aka No Way Up
MPAA Rated: R for language and violence
Running Time: 86 min.
Cast: Grayson McCouch, Amy Locane, Adrian Paul, Dan Mundell, Michelle Beisner, Jefferson Arca, Mare Trevathan Phillpott, Gary Sirchia, Christopher Grundy
Director: James Seale
Screenplay: Zachary Aron, Graham Winter
Perhaps it's just a coincidence or perhaps it's an homage that the central character in Throttle is named Weaver, which is also the last name of the lead actor in Duel. Regardless, I've sat through far too many Duel rip-offs lately to give any new contenders an even break, so take this for what it's worth. After sitting through Joy Ride, Road Rage, High Tension, and lord knows what else recently, my patience with another highly derivative cheapie thriller like Throttle (aka No Way Up on the cable channels) is extremely thin. if you've never seen the above movies, then perhaps you might enjoy this more, but my recommendation is to rent Duel and skip all the imitators.
With the exception of a few flashback scenes, Throttle takes place entirely within the confines of a five story parking garage. Tom Weaver (McCouch, Armageddon) happens to be there late one evening after his shady business partner (Adrian Paul, Premonition) asks him to come there to cement a risky deal they have going down. Shortly after the deal is done, Tom returns to his car to find that it won't start, and that someone has obviously been tampering with the engine. Suspicious, Tom knows enough to get out of the situation, but without cell phone reception or a vehicle, he'll have to hoof it all the way down. Oops, he also doesn't have his pass card to let himself out, which means he'll have to figure out some other way. He better think fast, because someone in a truck has decided to play a deadly game of cat and mouse with him in the parking garage.

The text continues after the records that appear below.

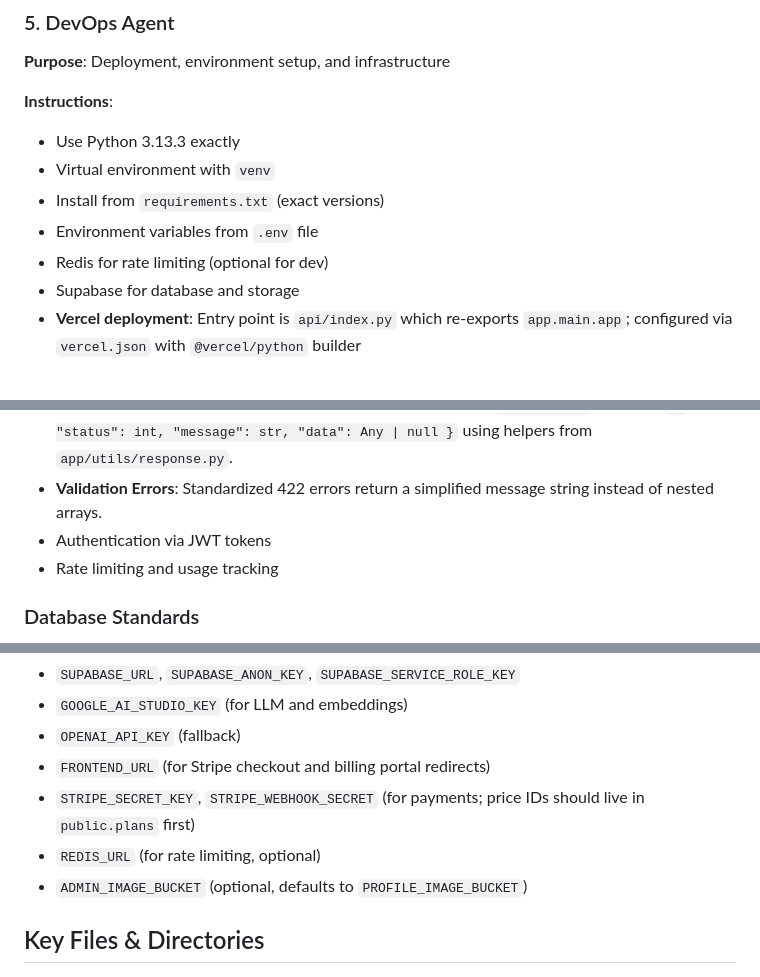
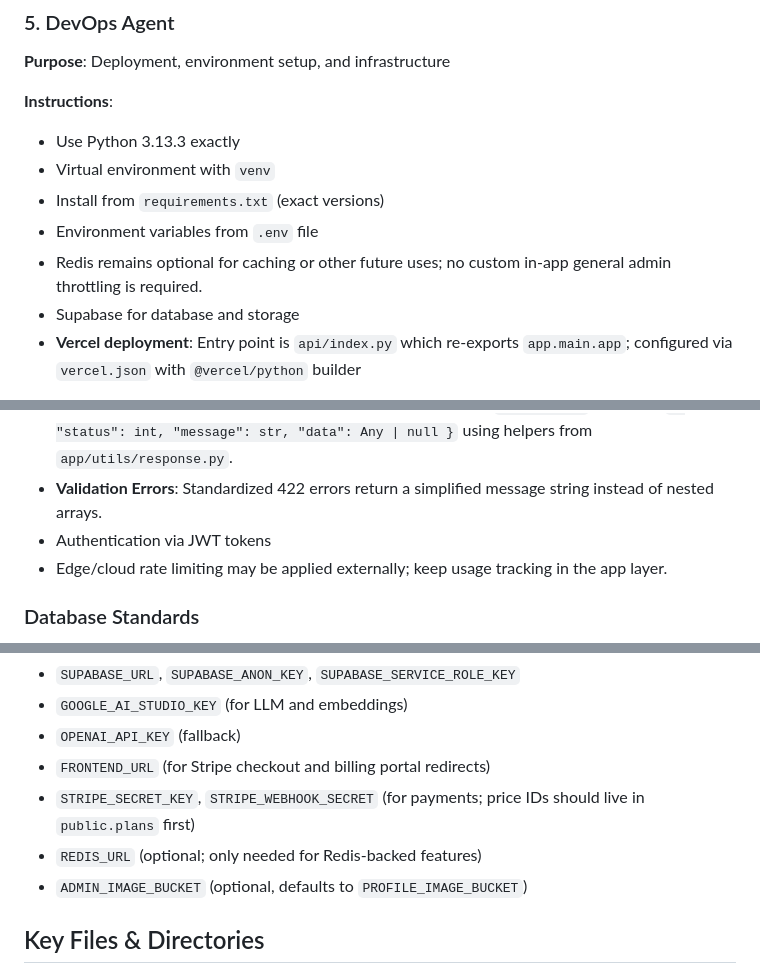
Before and after one commit to toseef847/oriinuai-app-backend, a Markdown page: agents.md, 3 parts joined by grey strips. Rendered like a GitHub page.

```diff
--- a/agents.md
+++ b/agents.md
@@ -112,7 +112,7 @@ pytest --cov=app --cov-report=html
 - Virtual environment with `venv`
 - Install from `requirements.txt` (exact versions)
 - Environment variables from `.env` file
-- Redis for rate limiting (optional for dev)
+- Redis remains optional for caching or other future uses; no custom in-app general admin throttling is required.
 - Supabase for database and storage
 - **Vercel deployment**: Entry point is `api/index.py` which re-exports `app.main.app`; configured via `vercel.json` with `@vercel/python` builder
 
@@ -150,7 +150,7 @@ uvicorn app.main:app --reload --port 8000
 - **Standardized Response Pattern**: All endpoints must return the `ApiResponse` envelope: `{ "status": int, "message": str, "data": Any | null }` using helpers from `app/utils/response.py`.
 - **Validation Errors**: Standardized 422 errors return a simplified message string instead of nested arrays.
 - Authentication via JWT tokens
-- Rate limiting and usage tracking
+- Edge/cloud rate limiting may be applied externally; keep usage tracking in the app layer.
 
 ### Database Standards
 - Use Supabase RPC functions for complex queries
@@ -189,7 +189,7 @@ Required for development:
 - `OPENAI_API_KEY` (fallback)
 - `FRONTEND_URL` (for Stripe checkout and billing portal redirects)
 - `STRIPE_SECRET_KEY`, `STRIPE_WEBHOOK_SECRET` (for payments; price IDs should live in `public.plans` first)
-- `REDIS_URL` (for rate limiting, optional)
+- `REDIS_URL` (optional; only needed for Redis-backed features)
 - `ADMIN_IMAGE_BUCKET` (optional, defaults to `PROFILE_IMAGE_BUCKET`)
 
 ## Key Files & Directories
```
Also changed, not shown: other parts of agents.md (+9 -7 lines).
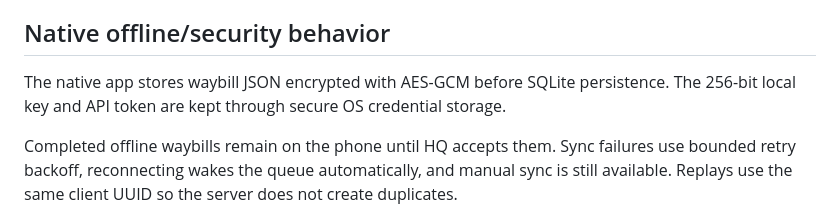
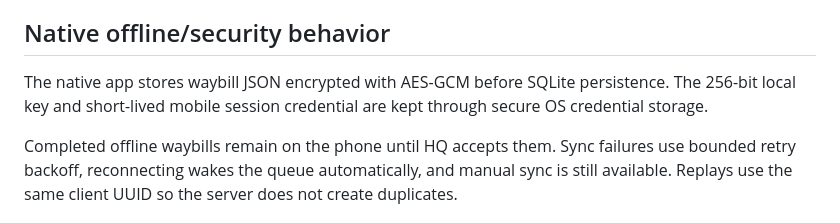
Before and after one commit to Harold-Djah007/SafiRoute, a Markdown page: README.md, the part around the change. GitHub-like rendering.

Commit message:
Update native credential wording

```diff
--- a/README.md
+++ b/README.md
@@ -142,7 +142,7 @@ CI verifies the iOS release build without signing. A distributable IPA/TestFligh
 
 ## Native offline/security behavior
 
-The native app stores waybill JSON encrypted with AES-GCM before SQLite persistence. The 256-bit local key and API token are kept through secure OS credential storage.
+The native app stores waybill JSON encrypted with AES-GCM before SQLite persistence. The 256-bit local key and short-lived mobile session credential are kept through secure OS credential storage.
 
 Completed offline waybills remain on the phone until HQ accepts them. Sync failures use bounded retry backoff, reconnecting wakes the queue automatically, and manual sync is still available. Replays use the same client UUID so the server does not create duplicates.
 
```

It's a silly premise for an even sillier movie. Throttle might have stood a chance for an interesting diversion if it hadn't already been beaten to the punch so many times in better and more interesting ways. Of course, the cell phone won't work and every single thing the protagonist tries ends up blowing up in his face, largely because his predator is so omniscient, and apparently, psychic. Interestingly enough, people seem to have no problems getting into the parking garage, even though Tom can't find a single way out. The parking garage is seemingly endless, and the ways out are probably easy, but this is the kind of thriller we have here. Suspension of disbelief is a must, and given how ridiculous this premise is, it doesn't come without a lot of overhead (no pun intended).
Throttle is throwaway junk cinema at its basest, probably only of appeal for people watching cable late at night too stoned or drunk to think, or too lazy to reach for the remote.
©2005 Vince Leo